It emerged on Friday that London nurse Jessica Anderson had been told she could not achieve a world record as her work uniform of scrubs did not match the criteria laid down by Guinness World Records.
Ms Anderson ran the London Marathon this year wearing her nurses’ uniform, aiming to beat the current record of 3:08:54, reported Runner’s World. She subsequently ran the marathon in 3:08:22.
She was told in February that she had missed the deadline for entering the event for running fancy dress but was also informed that her record would not have been recognised in any event, as the current rules dictate that people running in costume as nurses must wear a dress.
“I was quite taken aback when I read that they’d rejected my application and I did email them to ask them to reconsider but they said no,” she said. “I get that it’s supposed to be a fun thing but their definition is just so outdated.
“Some of the nurses I work with do wear dresses but mostly we wear scrubs or a tunic and trousers. I’ve certainly never seen a male nurse wearing a dress to work,” she said.
“I’m sure Guinness World Records don’t intend to cause offence but it would be nice if they decided to revise their criteria instead of reinforcing old gender stereotypes,” Ms Anderson told Runner’s World.
She was running in aid of the Barts Charity to raise money for the staff and unit at the acute admissions unit at the Royal London Hospital, where she has worked for nearly seven years.
Ms Anderson’s story prompted an outcry on social media site Twitter on Saturday, with the chief nursing officers of England, Scotland and Northern Ireland among those condemning the rules and posting pictures of themselves wearing scubs.
CNO for Northern Ireland Charlotte McArdle said: “What a ridiculous rule. This nurse has shown great leadership, courage and inspired many that we need to look after our health, come on guys and common sense around!”

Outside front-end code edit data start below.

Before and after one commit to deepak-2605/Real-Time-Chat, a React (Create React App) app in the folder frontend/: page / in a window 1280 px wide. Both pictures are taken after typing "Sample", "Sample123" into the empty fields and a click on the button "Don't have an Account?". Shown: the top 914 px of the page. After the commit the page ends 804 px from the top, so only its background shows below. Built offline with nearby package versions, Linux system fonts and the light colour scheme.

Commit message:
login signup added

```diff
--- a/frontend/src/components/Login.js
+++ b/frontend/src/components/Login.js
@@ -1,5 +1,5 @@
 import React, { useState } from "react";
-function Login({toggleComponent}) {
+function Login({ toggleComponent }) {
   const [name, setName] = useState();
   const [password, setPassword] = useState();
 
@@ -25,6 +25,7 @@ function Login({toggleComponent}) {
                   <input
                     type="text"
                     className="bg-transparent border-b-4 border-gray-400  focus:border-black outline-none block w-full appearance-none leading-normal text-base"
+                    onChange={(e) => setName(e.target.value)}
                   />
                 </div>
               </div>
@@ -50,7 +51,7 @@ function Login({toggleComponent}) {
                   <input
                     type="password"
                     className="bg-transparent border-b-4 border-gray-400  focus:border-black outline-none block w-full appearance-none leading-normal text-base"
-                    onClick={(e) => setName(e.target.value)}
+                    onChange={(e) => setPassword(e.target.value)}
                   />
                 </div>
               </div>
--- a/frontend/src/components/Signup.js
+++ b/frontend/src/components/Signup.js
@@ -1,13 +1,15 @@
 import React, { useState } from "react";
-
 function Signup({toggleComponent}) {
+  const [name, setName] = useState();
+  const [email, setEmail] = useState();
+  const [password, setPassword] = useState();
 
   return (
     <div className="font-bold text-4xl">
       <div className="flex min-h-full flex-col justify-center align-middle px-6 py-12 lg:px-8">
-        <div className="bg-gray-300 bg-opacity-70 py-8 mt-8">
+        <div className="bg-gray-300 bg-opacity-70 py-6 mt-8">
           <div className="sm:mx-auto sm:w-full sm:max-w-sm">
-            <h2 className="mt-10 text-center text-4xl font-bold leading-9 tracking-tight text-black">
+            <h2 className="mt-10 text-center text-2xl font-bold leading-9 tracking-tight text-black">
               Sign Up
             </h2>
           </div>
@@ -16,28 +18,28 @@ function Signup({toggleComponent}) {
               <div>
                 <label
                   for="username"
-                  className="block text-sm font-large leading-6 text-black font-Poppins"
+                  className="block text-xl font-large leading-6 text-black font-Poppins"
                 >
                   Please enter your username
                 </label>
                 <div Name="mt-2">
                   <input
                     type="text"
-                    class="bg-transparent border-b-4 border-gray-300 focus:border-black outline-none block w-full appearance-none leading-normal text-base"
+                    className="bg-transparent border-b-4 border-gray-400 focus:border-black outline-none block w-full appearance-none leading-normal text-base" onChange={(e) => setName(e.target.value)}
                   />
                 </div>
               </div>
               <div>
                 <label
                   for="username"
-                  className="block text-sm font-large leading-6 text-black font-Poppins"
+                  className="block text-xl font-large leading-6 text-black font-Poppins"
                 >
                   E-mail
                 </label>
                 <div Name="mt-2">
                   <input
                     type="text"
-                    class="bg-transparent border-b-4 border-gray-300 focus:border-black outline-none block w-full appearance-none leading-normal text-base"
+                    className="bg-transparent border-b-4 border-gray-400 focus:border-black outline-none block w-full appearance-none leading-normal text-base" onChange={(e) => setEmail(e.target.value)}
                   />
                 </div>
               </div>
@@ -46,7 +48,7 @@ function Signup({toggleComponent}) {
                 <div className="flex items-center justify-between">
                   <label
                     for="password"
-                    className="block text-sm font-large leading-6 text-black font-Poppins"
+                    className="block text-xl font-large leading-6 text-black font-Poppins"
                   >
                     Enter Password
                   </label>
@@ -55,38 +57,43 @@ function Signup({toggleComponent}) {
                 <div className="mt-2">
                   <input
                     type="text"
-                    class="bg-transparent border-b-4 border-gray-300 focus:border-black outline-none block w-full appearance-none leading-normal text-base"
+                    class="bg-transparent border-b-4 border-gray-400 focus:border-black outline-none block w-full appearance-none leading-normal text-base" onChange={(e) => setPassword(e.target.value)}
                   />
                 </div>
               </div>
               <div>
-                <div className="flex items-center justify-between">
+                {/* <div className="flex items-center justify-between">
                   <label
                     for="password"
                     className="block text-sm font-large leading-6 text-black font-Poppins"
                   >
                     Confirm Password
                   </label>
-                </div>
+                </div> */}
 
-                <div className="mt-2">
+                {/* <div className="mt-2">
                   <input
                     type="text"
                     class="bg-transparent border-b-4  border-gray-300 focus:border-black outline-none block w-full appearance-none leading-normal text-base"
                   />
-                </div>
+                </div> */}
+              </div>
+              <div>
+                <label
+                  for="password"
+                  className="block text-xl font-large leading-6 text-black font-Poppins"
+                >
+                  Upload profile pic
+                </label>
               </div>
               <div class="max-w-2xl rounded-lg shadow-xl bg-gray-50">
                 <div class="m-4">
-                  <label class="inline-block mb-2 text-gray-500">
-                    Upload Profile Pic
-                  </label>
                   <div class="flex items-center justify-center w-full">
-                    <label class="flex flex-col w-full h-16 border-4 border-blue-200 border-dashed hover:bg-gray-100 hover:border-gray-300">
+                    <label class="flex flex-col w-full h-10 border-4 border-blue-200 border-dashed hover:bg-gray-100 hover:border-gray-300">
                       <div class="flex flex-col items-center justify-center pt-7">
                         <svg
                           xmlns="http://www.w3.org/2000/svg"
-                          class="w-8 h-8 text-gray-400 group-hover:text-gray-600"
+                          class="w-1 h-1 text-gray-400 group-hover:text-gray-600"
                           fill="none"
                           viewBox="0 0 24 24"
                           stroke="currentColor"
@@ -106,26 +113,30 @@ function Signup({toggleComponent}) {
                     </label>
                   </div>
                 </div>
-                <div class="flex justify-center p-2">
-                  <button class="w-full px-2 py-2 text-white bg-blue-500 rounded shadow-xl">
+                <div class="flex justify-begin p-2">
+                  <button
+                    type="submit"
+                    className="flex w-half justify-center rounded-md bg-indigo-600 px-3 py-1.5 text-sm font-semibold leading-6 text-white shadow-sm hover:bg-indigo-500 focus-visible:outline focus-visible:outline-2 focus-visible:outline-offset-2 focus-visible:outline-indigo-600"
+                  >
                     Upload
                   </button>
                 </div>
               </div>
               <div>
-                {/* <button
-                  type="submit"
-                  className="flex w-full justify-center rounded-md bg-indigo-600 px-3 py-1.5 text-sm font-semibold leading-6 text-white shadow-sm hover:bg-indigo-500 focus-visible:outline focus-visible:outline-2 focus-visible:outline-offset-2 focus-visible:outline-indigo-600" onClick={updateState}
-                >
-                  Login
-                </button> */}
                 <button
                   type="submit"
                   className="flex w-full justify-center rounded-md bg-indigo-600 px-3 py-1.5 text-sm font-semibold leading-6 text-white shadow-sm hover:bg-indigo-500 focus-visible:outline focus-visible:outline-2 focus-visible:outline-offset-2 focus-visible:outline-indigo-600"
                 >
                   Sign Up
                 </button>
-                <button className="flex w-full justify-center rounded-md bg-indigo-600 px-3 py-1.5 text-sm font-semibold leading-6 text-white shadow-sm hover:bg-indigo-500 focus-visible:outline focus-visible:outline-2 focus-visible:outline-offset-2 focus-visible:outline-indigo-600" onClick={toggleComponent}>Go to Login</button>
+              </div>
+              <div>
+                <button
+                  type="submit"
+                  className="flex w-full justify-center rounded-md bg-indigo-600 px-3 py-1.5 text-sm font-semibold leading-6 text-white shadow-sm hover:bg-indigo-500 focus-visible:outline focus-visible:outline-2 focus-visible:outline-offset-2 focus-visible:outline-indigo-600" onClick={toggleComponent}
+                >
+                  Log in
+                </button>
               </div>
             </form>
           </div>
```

CNO for England Ruth May described the situation as “outragious”, while deputy CNO Mark Radford said the criteria was “wrong and needs reforming”, stating that it was “perpetuating outdated stereotypes of nursing”.
In response to a request from Nursing Times for comment on the issue and whether it would consider changing its position, Guinness World Records said in a statement that it would review as a priority its rules surrounding record attempts in nurse uniform.
A spokeswoman said: “Inclusiveness and respect are values that Guinness World Records holds extremely dear and while we always need to ensure we can differentiate between categories, it is quite clear that this record title is long over due a review which we will conduct as a priority in the coming days.”